4382 Shares

# Water of the oceans and water vapor in the atmosphere transfer great quantities of heat from the tropics to t?

Topic: Heat transfer homework
July 19, 2019 / By Jaydon
Question: 11 Please only respond if you are positive of your answers please, i cannot afford to get any questions wrong thanks! Water of the oceans and water vapor in the atmosphere transfer great quantities of heat from the tropics to the poles. Atmospheric circulation accounts for _____ of the transfer, while ocean circulation accounts for _______. Choose one answer. a. (1/3, 2/3) b. (2/3, 1/3) c. (1/4, 3/4) d. (3/4, 1/4)

## Best Answers: Water of the oceans and water vapor in the atmosphere transfer great quantities of heat from the tropics to t?

Evelyn | 8 days ago
If you can't afford to get any questions wrong, then you have to do your own homework - how do you know that any of the answers you get here are right? b.
👍 104 | 👎 8
Did you like the answer? Water of the oceans and water vapor in the atmosphere transfer great quantities of heat from the tropics to t? Share with your friends

We found more questions related to the topic: Heat transfer homework

Originally Answered: If JimZ is a scientist, why can't he accept that water vapor makes up about 0.4 percent of the atmosphere?
What's being referred to is an experimental average, so, it does no good to deny it or cite opinion. After enough research, it should be accepted. From credible sources, I have noticed 4000 ppm or 25mm many times in the past. If it was sucked out of the air with a straw and put in a glass, they would not accept it. You're doing the right thing by focusing on this again and again.
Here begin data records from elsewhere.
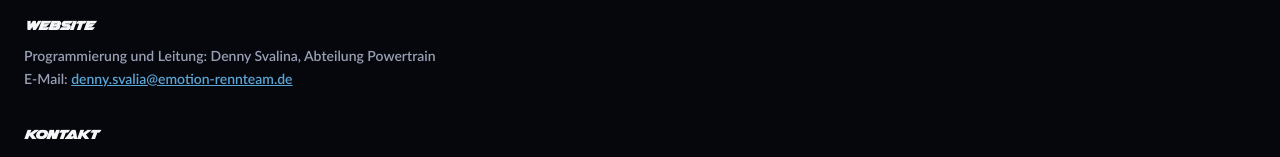
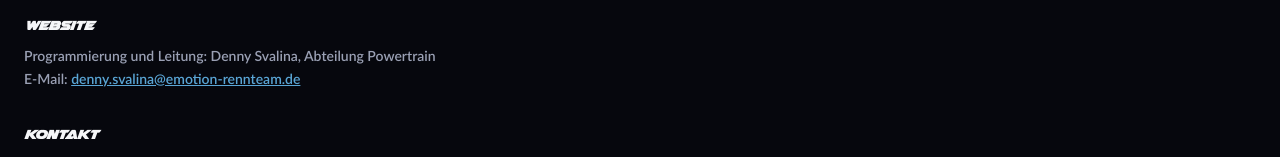
Before and after one commit to Hudnur111/Website---E-Motion-Rennteam-Aalen-, a Next.js app: page /impressum in a window 1280 px wide. Shown: the part 514-671 px from the top of the page. Built offline with nearby package versions, Linux system fonts and the light colour scheme; no server answers.

Commit message:
Tippfehler in Impressum-E-Mail korrigieren
denny.svalia@ -> denny.svalina@emotion-rennteam.de

Co-Authored-By: Claude Sonnet 5 <noreply@anthropic.com>
Claude-Session: https://claude.ai/code/session_01QkDhMogAXTDYpFtQftobmN

```diff
--- a/src/app/(site)/impressum/page.tsx
+++ b/src/app/(site)/impressum/page.tsx
@@ -42,10 +42,10 @@ export default function ImpressumPage() {
             <br />
             E-Mail:{" "}
             <a
-              href="mailto:denny.svalia@emotion-rennteam.de"
+              href="mailto:denny.svalina@emotion-rennteam.de"
               className="text-accent-text underline"
             >
-              denny.svalia@emotion-rennteam.de
+              denny.svalina@emotion-rennteam.de
             </a>
           </p>
         </section>
```
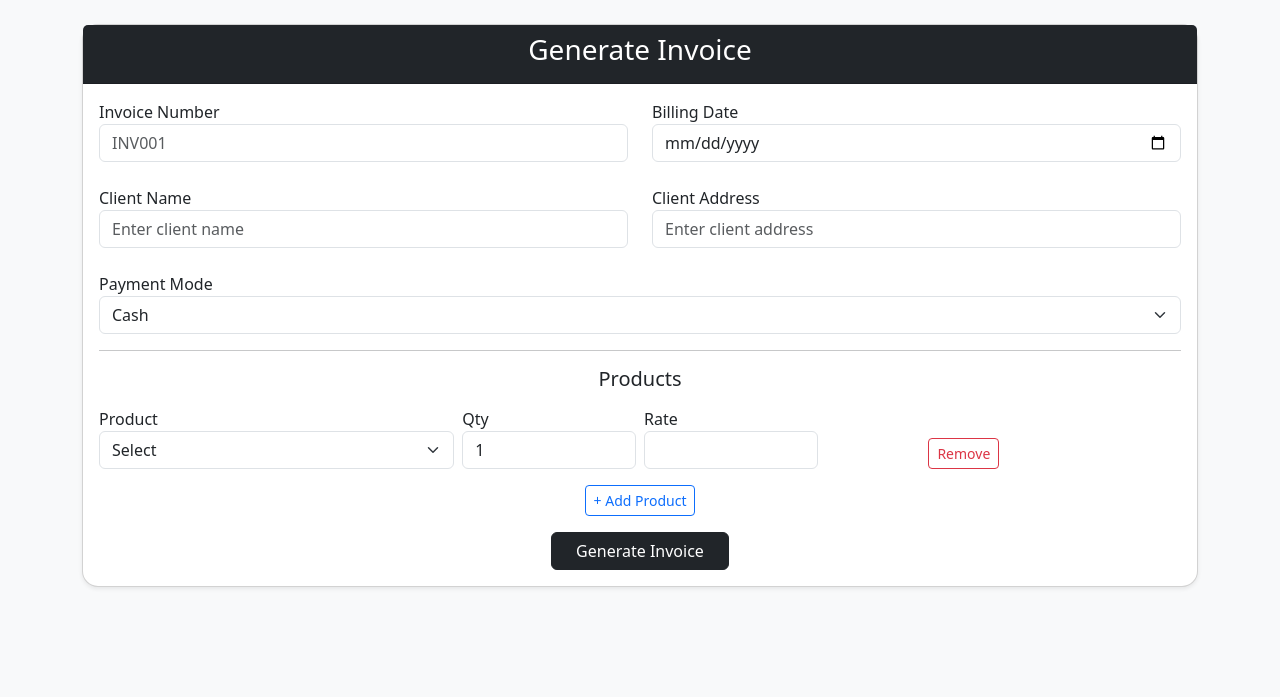
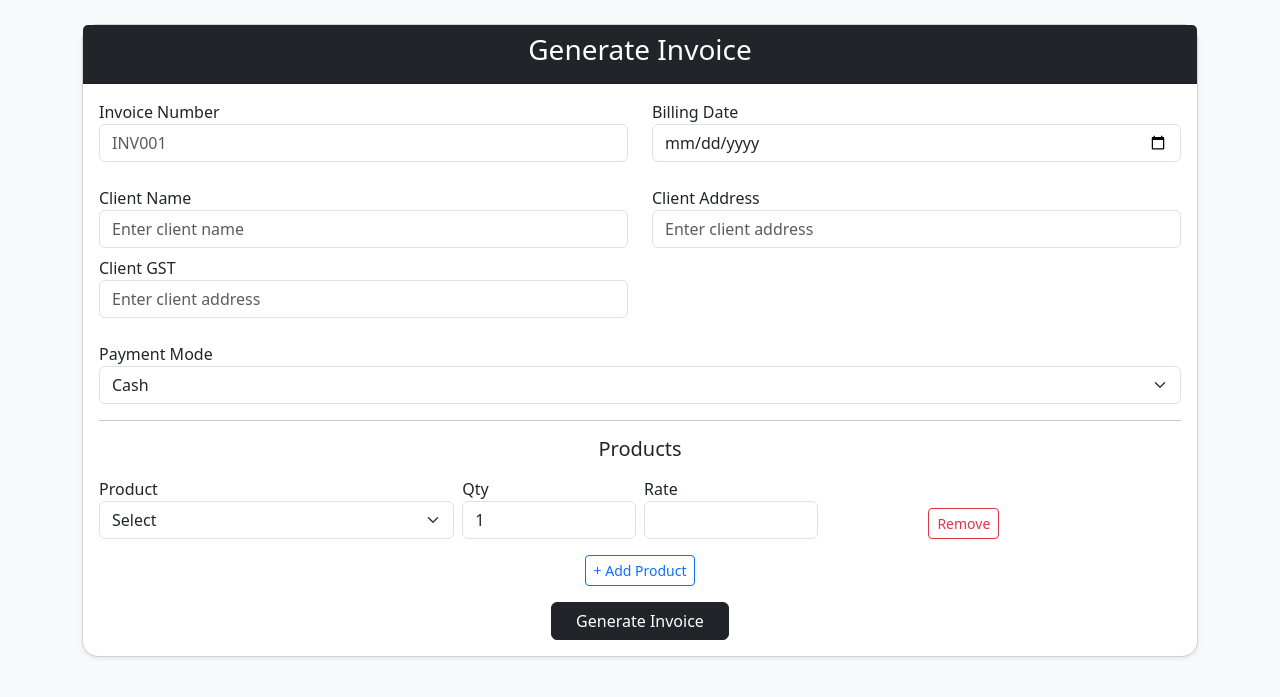
Before and after one commit to gaurav-batheja/InvoiceGenerator, a Flask app: page / in a window 1280 px wide. Shown: the top 697 px of the page. Run offline with Flask 3, Linux system fonts and the light colour scheme.

Commit message:
first commit

```diff
--- a/app.py
+++ b/app.py
@@ -13,6 +13,7 @@ def index():
         invoice_number = request.form.get('invoice_number')
         client_name = request.form.get('client_name')
         client_address = request.form.get('client_address')
+        client_gst = request.form.get('client_gst')
         payment_mode = request.form.get('payment_mode')
         billing_date = request.form.get('billing_date') or datetime.now().strftime("%d-%m-%Y")
 
@@ -59,6 +60,7 @@ def index():
                                invoice_number=invoice_number,
                                client_name=client_name,
                                client_address=client_address,
+                               client_gst=client_gst,
                                payment_mode=payment_mode,
                                billing_date=billing_date,
                                items=items,
--- a/templates/form.html
+++ b/templates/form.html
@@ -46,6 +46,10 @@
           <div class="col-md-6 mb-2">
             <label>Client Address</label>
             <input type="text" class="form-control" name="client_address" placeholder="Enter client address" required>
+          </div>
+          <div class="col-md-6 mb-2">
+            <label>Client GST</label>
+            <input type="text" class="form-control" name="client_gst" placeholder="Enter client address" required>
           </div>
         </div>
 
```
Also changed, not shown: templates/invoice.html (+6 -3 lines).
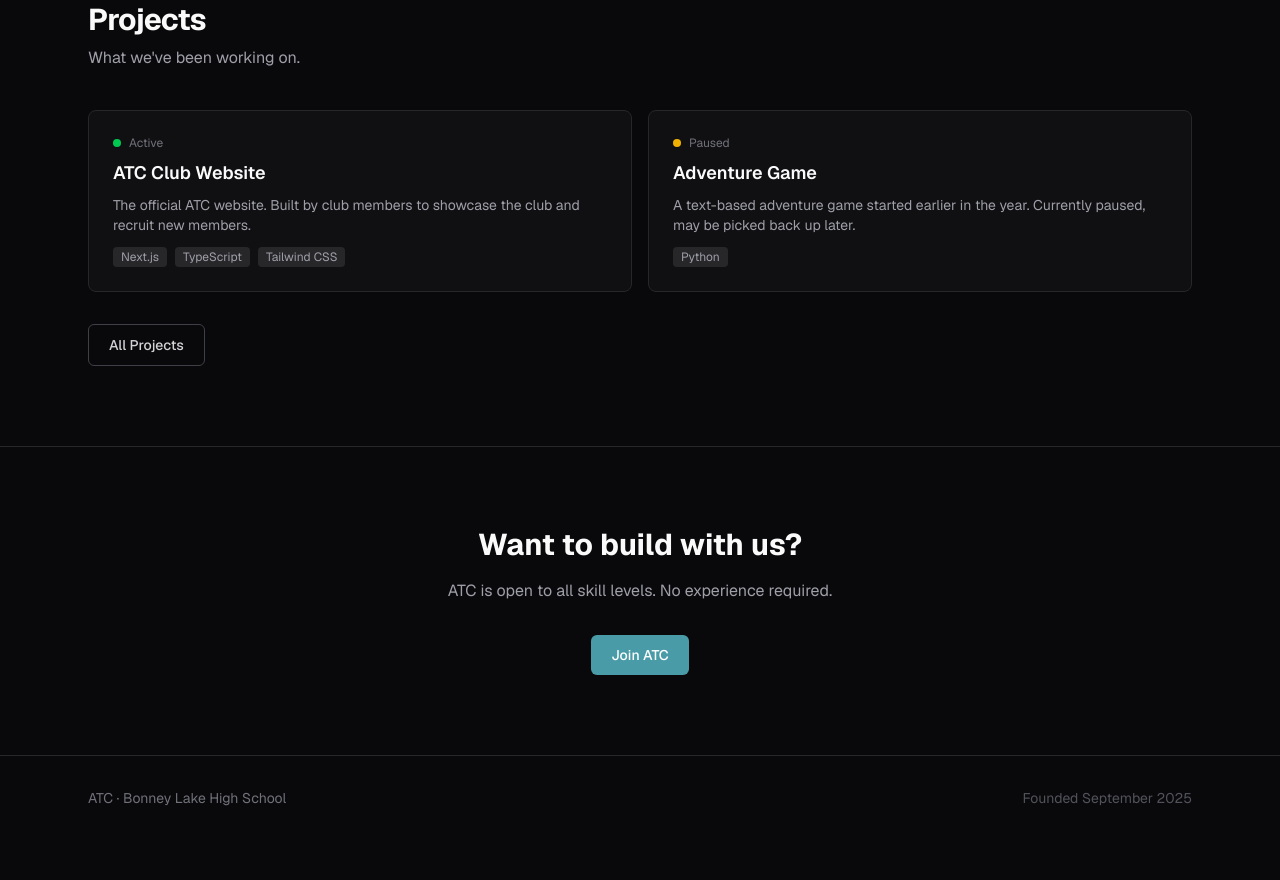
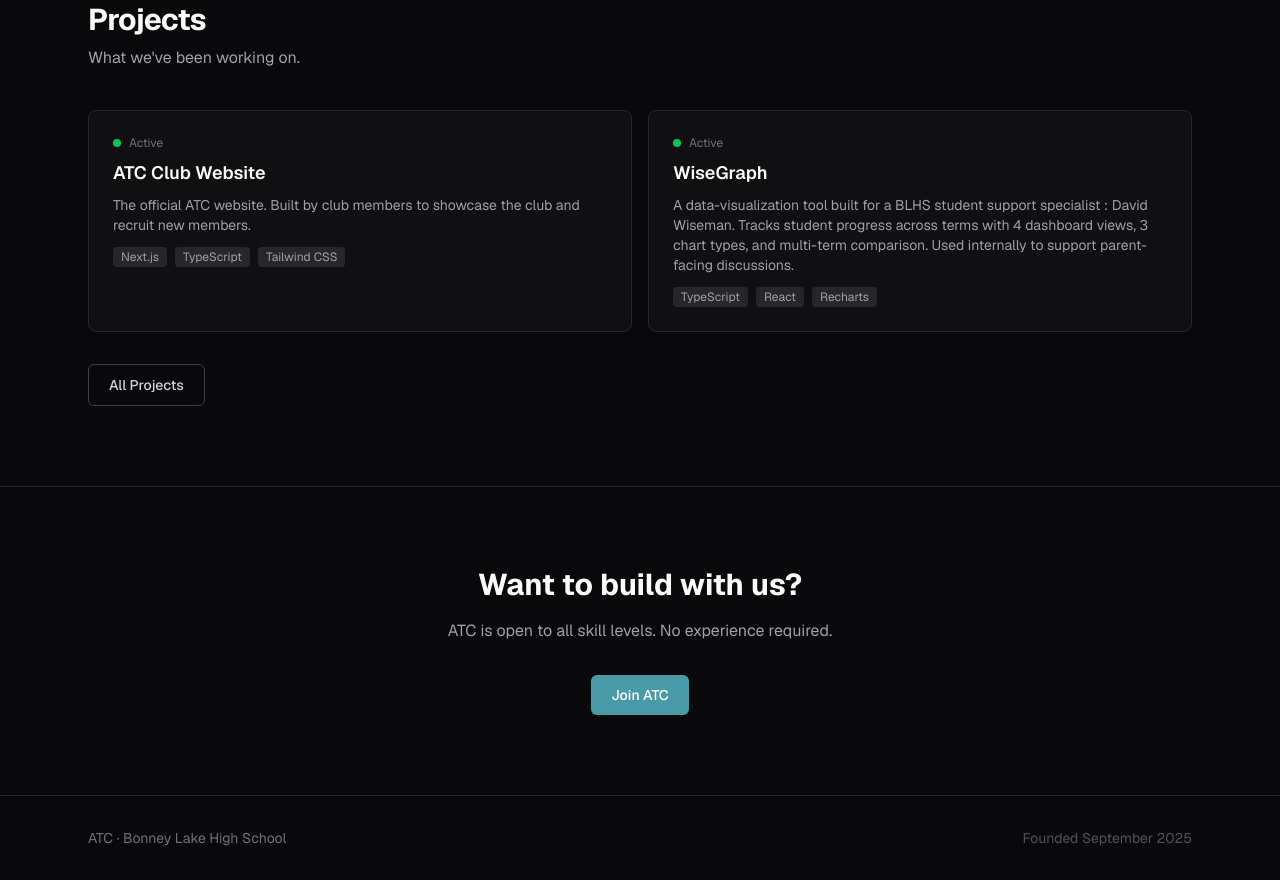
Before and after one commit to Algorithmic-Thinking-Club/atc-blhs, a Next.js app: page / in a window 1280 px wide. Shown: the part 1640-2520 px from the top of the page. Before the commit the page ends 2480 px from the top, so only its background shows below. Built offline with nearby package versions, Linux system fonts and the light colour scheme.

Commit message:
added WiseGraph and AdventureGame

```diff
--- a/data/projects.ts
+++ b/data/projects.ts
@@ -15,10 +15,17 @@ export const projects: Project[] = [
     tech: ["Next.js", "TypeScript", "Tailwind CSS"],
   },
   {
+    title: "WiseGraph",
+    status: "active",
+    description:
+      "A data-visualization tool built for a BLHS student support specialist : David Wiseman. Tracks student progress across terms with 4 dashboard views, 3 chart types, and multi-term comparison. Used internally to support parent-facing discussions.",
+    tech: ["TypeScript", "React", "Recharts"],
+  },
+  {
     title: "Adventure Game",
-    status: "paused",
+    status: "planned",
     description:
-      "A text-based adventure game started earlier in the year. Currently paused, may be picked back up later.",
-    tech: ["Python"],
+      "A collaborative BLHS school-life game. Ashwath builds the core framework over summer 2026, and ATC members build individual modules and minigames during the school year as plugins. Meant to be a fun onboarding project for new students and a long-term club effort.",
+    tech: ["TypeScript"],
   },
 ];
```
Here is another way to interpret the inverse molar ratio: 2.5 grams of water at 1 mol per 18 grams is: A = 2.5 g / (18 g/mol) = (2.5/18) mol (particles) 1kg = 1000 grams of air at 1 mol per 29 grams is: B = 1000 g / (29 g/mol) = (1000/29) mol (particles) P = A/B * 100 ≈ 0.4% And, part of the Hartmann reference can be interpreted this way since we don't need to integrate: Δp =ρ*g*Δz = 1000 kg/m^3 * 9.8*N/kg * 0.025 m = 1000 * 9.8 * 0.025 = 245 N/m^2 = 245 pascal ΔPair ≈ 100000 pascal P = Δp / ΔPair * (29/18) * 100 ≈ 0.4 % which is the same as your answer to your other question.
Originally Answered: If JimZ is a scientist, why can't he accept that water vapor makes up about 0.4 percent of the atmosphere?
Well, based soley on my rewatching of ET, Alien, Mac and Me, Predator, Arrival, Independence Day, and Mars Attacks, my conclusion is that the percentage of water vapor is probably very different on his home planet ...

Colena
Effectively, the earth is a divergent sink of IR flux resulting in a mean positive temperature gradient. This is due to in phase feedback between the flux and increasing CO2 and H20 particle density to name just two. Although out of phase feedbacks are present, they are not on average greater than positive feedbacks. Edit: The data, if true, indicates that there are slowly increasing levels of CO2 and H2O over a time scale measured in decades. In the gas phase (and liquid) this means more kinetic and quantum potential excited states of energy on the surface and in the atmosphere. Again, assuming the data I've studied is correct, a simple application of quantum theory, kinetic theory, and deductive reasoning proves the case to me beyond a reasonable doubt. Nature has way of cycling up and down. Currently, she is on the upswing. To answer your question directly without proof if I understand your terminology and meaning correctly: Water vapor has a average positive feedback that is stronger now than in the past.
👍 30 | 👎 -1

Benedicta